Wife: “How was work?”
Me: “It was fine.”
Wife: “Did anything exciting happen today?”
Me: “No, not really.”
Wife: “Well…what did happen during the day?
Me: “Not much. Everything was just OK. What do you want to do tonight?”
You get the picture. She might as well be speaking to a brick wall. It sounds obvious now, but this way of relating to each other did not foster the close relationship we both desired. It left my wife feeling rejected, alone, and to several late night discussions.
One thing my wife and I did early on in our dating relationship was meet with a counselor. We knew we would need help along the way and we found value in having a third party point out our blind spots as a couple. Our counselor strongly encouraged me to memorize an emotional words list and to begin using the words in my everyday conversations. I did and some pretty incredible things started to happen:

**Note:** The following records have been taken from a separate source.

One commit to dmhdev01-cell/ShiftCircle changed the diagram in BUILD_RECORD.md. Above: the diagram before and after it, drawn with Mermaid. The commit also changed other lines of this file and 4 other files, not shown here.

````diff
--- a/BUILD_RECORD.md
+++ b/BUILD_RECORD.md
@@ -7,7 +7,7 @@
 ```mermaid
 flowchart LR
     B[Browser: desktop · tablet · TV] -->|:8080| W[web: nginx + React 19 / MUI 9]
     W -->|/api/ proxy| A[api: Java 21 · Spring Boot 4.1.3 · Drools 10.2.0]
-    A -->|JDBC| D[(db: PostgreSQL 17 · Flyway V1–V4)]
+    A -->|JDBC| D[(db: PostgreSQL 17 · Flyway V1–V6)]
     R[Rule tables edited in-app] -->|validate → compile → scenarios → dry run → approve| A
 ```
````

- By learning a variety of emotional words, I was able to identify what I was feeling and communicate clearly. I always felt the emotions; I just did not know the words. I became more comfortable and confident as I practiced.
- I was able to deal with problems in a more productive way. I began to stop stuffing my emotions and learned that by expressing them appropriately, I was better able to confront whatever situation was before me. I noticed I carried around less baggage because I was dealing with my emotions as they arose instead of denying them.
- Sharing my emotions increased the depth and quality of my conversations. I also became more empathetic and a better listener. I was able to connect with my wife and validate her instead of trying to be “Mr. Fix It.”
Ten years have passed since I memorized the emotional words list. The counselors’ challenge motivated and provided me with something I could practically do to connect with my wife. If you are struggling to connect with others and have difficulty expressing your emotions, then memorizing the words on this list is a great first step.
Tyler Stacy, M.A., LPC